BEGIN SUPPLIED DATA

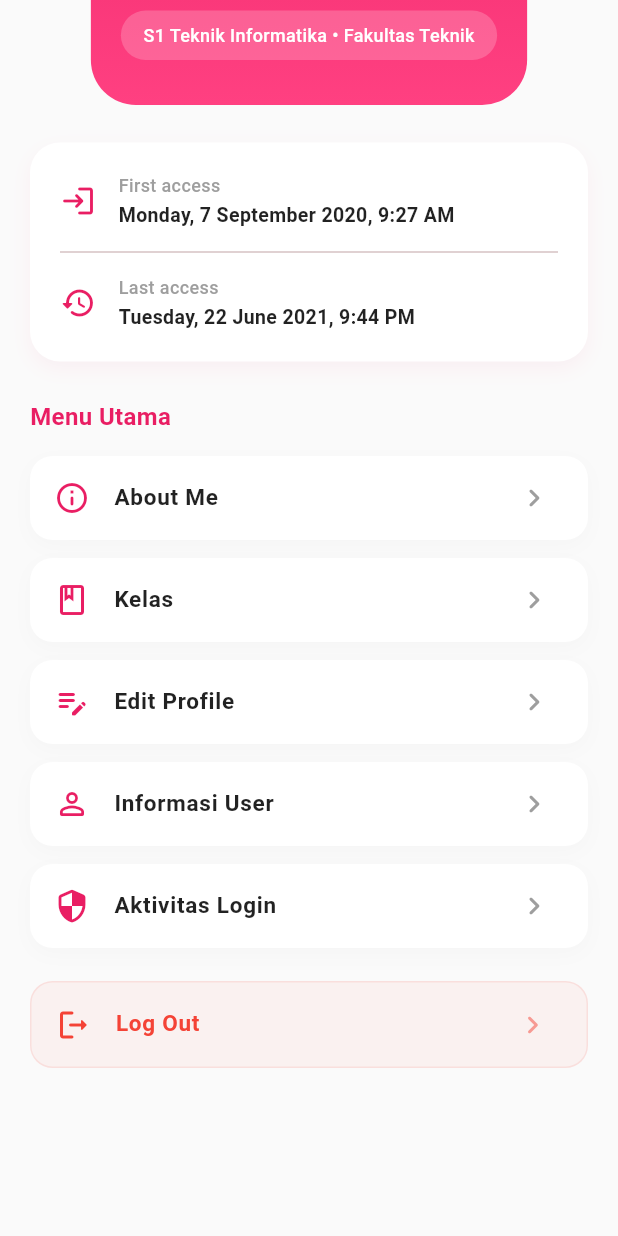
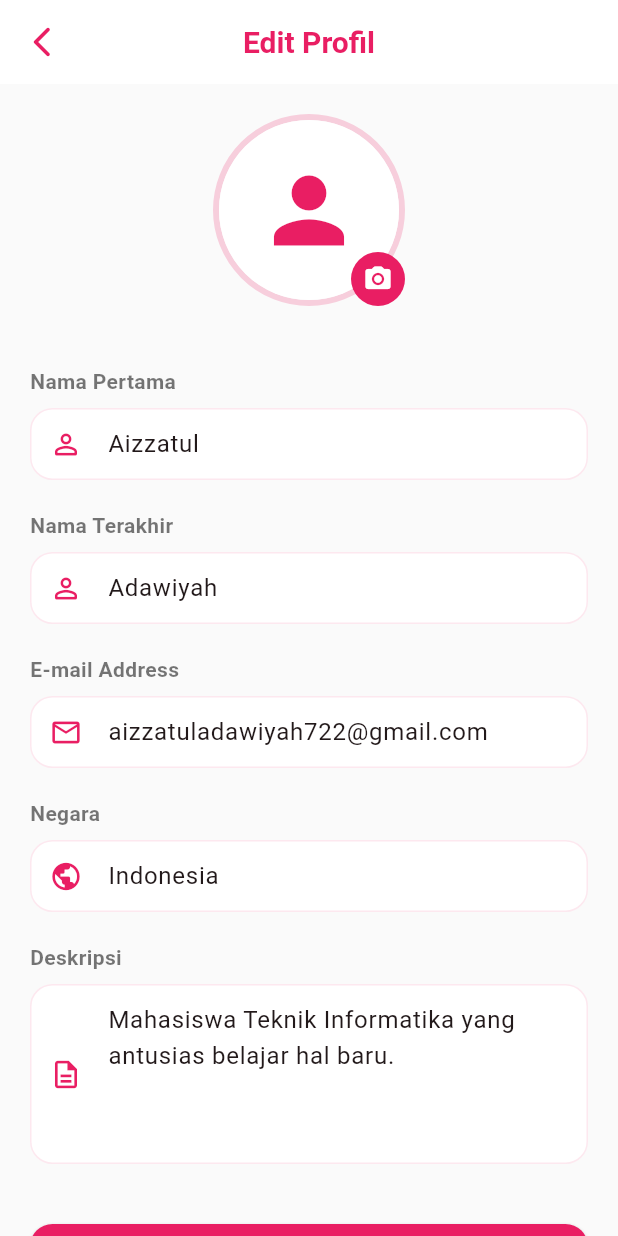
Before and after one commit to Azztldwyh/lms-app, a Flutter app: the ProfilePage screen opened directly, scrolled down 239 dp, after a tap on "Edit Profile", on a phone screen of 412 x 824 dp. Run offline on Flutter 3.47's test engine with Material 3 defaults, Android fonts, the phone set to English and light mode, and no system bars.

Commit message:
menambahkan isi konten halaman edit profil

```diff
--- /dev/null
+++ b/lib/screens/edit_profile_page.dart
@@ -0,0 +1,188 @@
+import 'package:flutter/material.dart';
+
+class EditProfilePage extends StatefulWidget {
+  const EditProfilePage({super.key});
+
+  @override
+  State<EditProfilePage> createState() => _EditProfilePageState();
+}
+
+class _EditProfilePageState extends State<EditProfilePage> {
+  final _formKey = GlobalKey<FormState>();
+
+  // Controllers with initial data
+  final TextEditingController _firstNameController = TextEditingController(text: 'Aizzatul');
+  final TextEditingController _lastNameController = TextEditingController(text: 'Adawiyah');
+  final TextEditingController _emailController = TextEditingController(text: 'aizzatuladawiyah722@gmail.com');
+  final TextEditingController _countryController = TextEditingController(text: 'Indonesia');
+  final TextEditingController _descriptionController = TextEditingController(text: 'Mahasiswa Teknik Informatika yang antusias belajar hal baru.');
+
+  @override
+  void dispose() {
+    _firstNameController.dispose();
+    _lastNameController.dispose();
+    _emailController.dispose();
+    _countryController.dispose();
+    _descriptionController.dispose();
+    super.dispose();
+  }
+
+  @override
+  Widget build(BuildContext context) {
+    return Scaffold(
+      appBar: AppBar(
+        title: const Text('Edit Profil'),
+        centerTitle: true,
+        leading: IconButton(
+          icon: const Icon(Icons.arrow_back_ios_new_rounded),
+          onPressed: () => Navigator.pop(context),
+        ),
+      ),
+      body: SingleChildScrollView(
+        child: Padding(
+          padding: const EdgeInsets.all(20.0),
+          child: Form(
+            key: _formKey,
+            child: Column(
+              crossAxisAlignment: CrossAxisAlignment.start,
+              children: [
+                // Profile Picture Edit
+                Center(
+                  child: Stack(
+                    children: [
+                      Container(
+                        decoration: BoxDecoration(
+                          shape: BoxShape.circle,
+                          border: Border.all(color: Colors.pink.withOpacity(0.2), width: 4),
+                        ),
+                        child: const CircleAvatar(
+                          radius: 60,
+                          backgroundColor: Colors.white,
+                          child: Icon(Icons.person, size: 70, color: Colors.pink),
+                        ),
+                      ),
+                      Positioned(
+                        bottom: 0,
+                        right: 0,
+                        child: Container(
+                          padding: const EdgeInsets.all(8),
+                          decoration: const BoxDecoration(
+                            color: Colors.pink,
+                            shape: BoxShape.circle,
+                          ),
+                          child: const Icon(Icons.camera_alt_rounded, color: Colors.white, size: 20),
+                        ),
+                      ),
+                    ],
+                  ),
+                ),
+                const SizedBox(height: 40),
+
+                // Form Fields
+                _buildTextField('Nama Pertama', _firstNameController, Icons.person_outline_rounded),
+                const SizedBox(height: 20),
+                _buildTextField('Nama Terakhir', _lastNameController, Icons.person_outline_rounded),
+                const SizedBox(height: 20),
+                _buildTextField('E-mail Address', _emailController, Icons.email_outlined, keyboardType: TextInputType.emailAddress),
+                const SizedBox(height: 20),
+                _buildTextField('Negara', _countryController, Icons.public_rounded),
+                const SizedBox(height: 20),
+                _buildTextField(
+                  'Deskripsi',
+                  _descriptionController,
+                  Icons.description_outlined,
+                  maxLines: 4,
+                ),
+
+                const SizedBox(height: 40),
+
+                // Save Button
+                SizedBox(
+                  width: double.infinity,
+                  height: 55,
+                  child: ElevatedButton(
+                    onPressed: () {
+                      if (_formKey.currentState!.validate()) {
+                        ScaffoldMessenger.of(context).showSnackBar(
+                          const SnackBar(
+                            content: Text('Profil berhasil disimpan!'),
+                            backgroundColor: Colors.pink,
+                          ),
+                        );
+                        Navigator.pop(context);
+                      }
+                    },
+                    style: ElevatedButton.styleFrom(
+                      backgroundColor: Colors.pink,
+                      foregroundColor: Colors.white,
+                      shape: RoundedRectangleBorder(
+                        borderRadius: BorderRadius.circular(15),
+                      ),
+                      elevation: 2,
+                    ),
+                    child: const Text(
+                      'Simpan',
+                      style: TextStyle(fontSize: 16, fontWeight: FontWeight.bold),
+                    ),
+                  ),
+                ),
+                const SizedBox(height: 20),
+              ],
+            ),
+          ),
+        ),
+      ),
+    );
+  }
+
+  Widget _buildTextField(
+    String label,
+    TextEditingController controller,
+    IconData icon,
+    {TextInputType keyboardType = TextInputType.text, int maxLines = 1}
+  ) {
+    return Column(
+      crossAxisAlignment: CrossAxisAlignment.start,
+      children: [
+        Text(
+          label,
+          style: const TextStyle(
+            fontSize: 14,
+            fontWeight: FontWeight.w600,
+            color: Colors.black54,
+          ),
+        ),
+        const SizedBox(height: 8),
+        TextFormField(
+          controller: controller,
+          keyboardType: keyboardType,
+          maxLines: maxLines,
+          decoration: InputDecoration(
+            prefixIcon: Icon(icon, color: Colors.pink, size: 22),
+            filled: true,
+            fillColor: Colors.white,
+            contentPadding: const EdgeInsets.symmetric(horizontal: 16, vertical: 12),
+            enabledBorder: OutlineInputBorder(
+              borderRadius: BorderRadius.circular(15),
+              borderSide: BorderSide(color: Colors.pink.withOpacity(0.1)),
+            ),
+            focusedBorder: OutlineInputBorder(
+              borderRadius: BorderRadius.circular(15),
+              borderSide: const BorderSide(color: Colors.pink),
+            ),
+            errorBorder: OutlineInputBorder(
+              borderRadius: BorderRadius.circular(15),
+              borderSide: const BorderSide(color: Colors.redAccent),
+            ),
+          ),
+          validator: (value) {
+            if (value == null || value.isEmpty) {
+              return 'Harap isi $label';
+            }
+            return null;
+          },
+        ),
+      ],
+    );
+  }
+}
--- a/lib/screens/profile_page.dart
+++ b/lib/screens/profile_page.dart
@@ -1,4 +1,5 @@
 import 'package:flutter/material.dart';
+import 'edit_profile_page.dart';
 
 class ProfilePage extends StatelessWidget {
   const ProfilePage({super.key});
@@ -112,13 +113,18 @@ class ProfilePage extends StatelessWidget {
                     style: TextStyle(fontSize: 16, fontWeight: FontWeight.bold, color: Colors.pink),
                   ),
                   const SizedBox(height: 15),
-                  _buildMenuItem(Icons.info_outline_rounded, 'About Me'),
-                  _buildMenuItem(Icons.class_outlined, 'Kelas'),
-                  _buildMenuItem(Icons.edit_note_rounded, 'Edit Profile'),
-                  _buildMenuItem(Icons.person_outline_rounded, 'Informasi User'),
-                  _buildMenuItem(Icons.security_rounded, 'Aktivitas Login'),
+                  _buildMenuItem(context, Icons.info_outline_rounded, 'About Me'),
+                  _buildMenuItem(context, Icons.class_outlined, 'Kelas'),
+                  _buildMenuItem(context, Icons.edit_note_rounded, 'Edit Profile', onTap: () {
+                    Navigator.push(
+                      context,
+                      MaterialPageRoute(builder: (context) => const EditProfilePage()),
+                    );
+                  }),
+                  _buildMenuItem(context, Icons.person_outline_rounded, 'Informasi User'),
+                  _buildMenuItem(context, Icons.security_rounded, 'Aktivitas Login'),
                   const SizedBox(height: 10),
-                  _buildMenuItem(Icons.logout_rounded, 'Log Out', isLogout: true),
+                  _buildMenuItem(context, Icons.logout_rounded, 'Log Out', isLogout: true),
                 ],
               ),
             ),
@@ -154,7 +160,7 @@ class ProfilePage extends StatelessWidget {
     );
   }
 
-  Widget _buildMenuItem(IconData icon, String title, {bool isLogout = false}) {
+  Widget _buildMenuItem(BuildContext context, IconData icon, String title, {bool isLogout = false, VoidCallback? onTap}) {
     return Container(
       margin: const EdgeInsets.only(bottom: 12),
       decoration: BoxDecoration(
@@ -183,7 +189,7 @@ class ProfilePage extends StatelessWidget {
           Icons.chevron_right_rounded,
           color: isLogout ? Colors.red.withOpacity(0.5) : Colors.grey,
         ),
-        onTap: () {},
+        onTap: onTap ?? () {},
       ),
     );
   }
```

END SUPPLIED DATA

> _EXERCISE OBJECTIVE_: From the material above, return every line that contains "Container".

> _ANSWER TO THE EXERCISE_:
+                      Container(
+                        child: Container(
     return Container(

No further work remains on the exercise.